_WORK REQUIRED_.
Gather from the material every line that contains the string "Also".
Top of PROVIDED ENTRIES
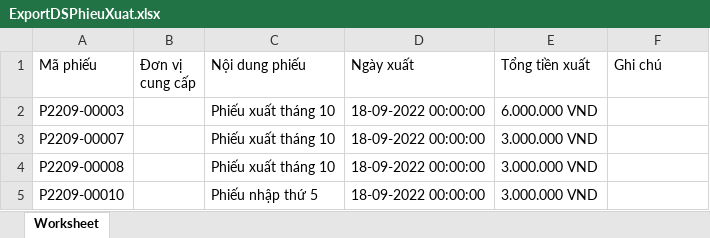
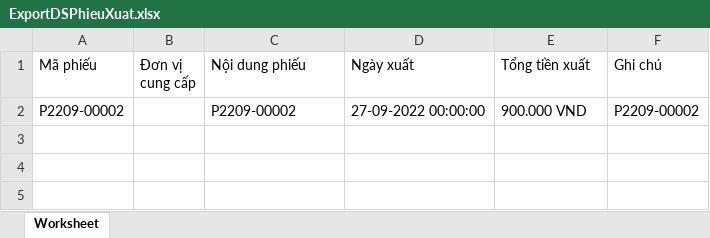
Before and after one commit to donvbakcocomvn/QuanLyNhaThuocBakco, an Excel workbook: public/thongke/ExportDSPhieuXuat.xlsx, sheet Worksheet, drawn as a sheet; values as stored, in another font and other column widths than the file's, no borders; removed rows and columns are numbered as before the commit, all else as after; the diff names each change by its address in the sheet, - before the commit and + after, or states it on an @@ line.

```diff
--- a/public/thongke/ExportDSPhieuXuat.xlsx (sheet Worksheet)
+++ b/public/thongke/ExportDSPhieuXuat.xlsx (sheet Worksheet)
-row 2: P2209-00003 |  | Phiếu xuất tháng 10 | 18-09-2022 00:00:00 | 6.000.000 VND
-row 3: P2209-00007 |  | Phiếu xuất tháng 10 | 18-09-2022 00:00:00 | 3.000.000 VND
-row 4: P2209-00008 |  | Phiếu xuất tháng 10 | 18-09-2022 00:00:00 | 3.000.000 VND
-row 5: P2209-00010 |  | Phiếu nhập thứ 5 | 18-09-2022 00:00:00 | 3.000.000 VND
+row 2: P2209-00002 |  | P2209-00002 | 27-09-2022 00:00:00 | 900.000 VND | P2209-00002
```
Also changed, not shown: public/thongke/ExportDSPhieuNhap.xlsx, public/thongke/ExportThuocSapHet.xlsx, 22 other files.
Bottom of PROVIDED ENTRIES
Top of PROVIDED ENTRIES
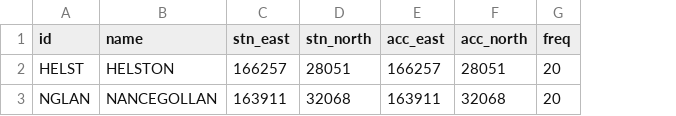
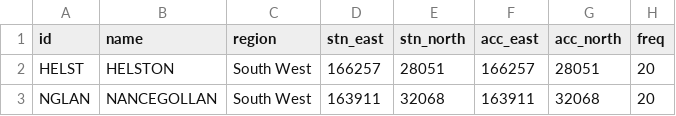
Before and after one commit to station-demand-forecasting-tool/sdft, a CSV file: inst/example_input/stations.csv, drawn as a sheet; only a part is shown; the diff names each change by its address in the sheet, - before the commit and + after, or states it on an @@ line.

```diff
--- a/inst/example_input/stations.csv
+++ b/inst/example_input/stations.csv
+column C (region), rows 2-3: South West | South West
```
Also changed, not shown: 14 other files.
Bottom of PROVIDED ENTRIES
_SOLUTION TO THIS PROBLEM_.
Also changed, not shown: public/thongke/ExportDSPhieuNhap.xlsx, public/thongke/ExportThuocSapHet.xlsx, 22 other files.
Also changed, not shown: 14 other files.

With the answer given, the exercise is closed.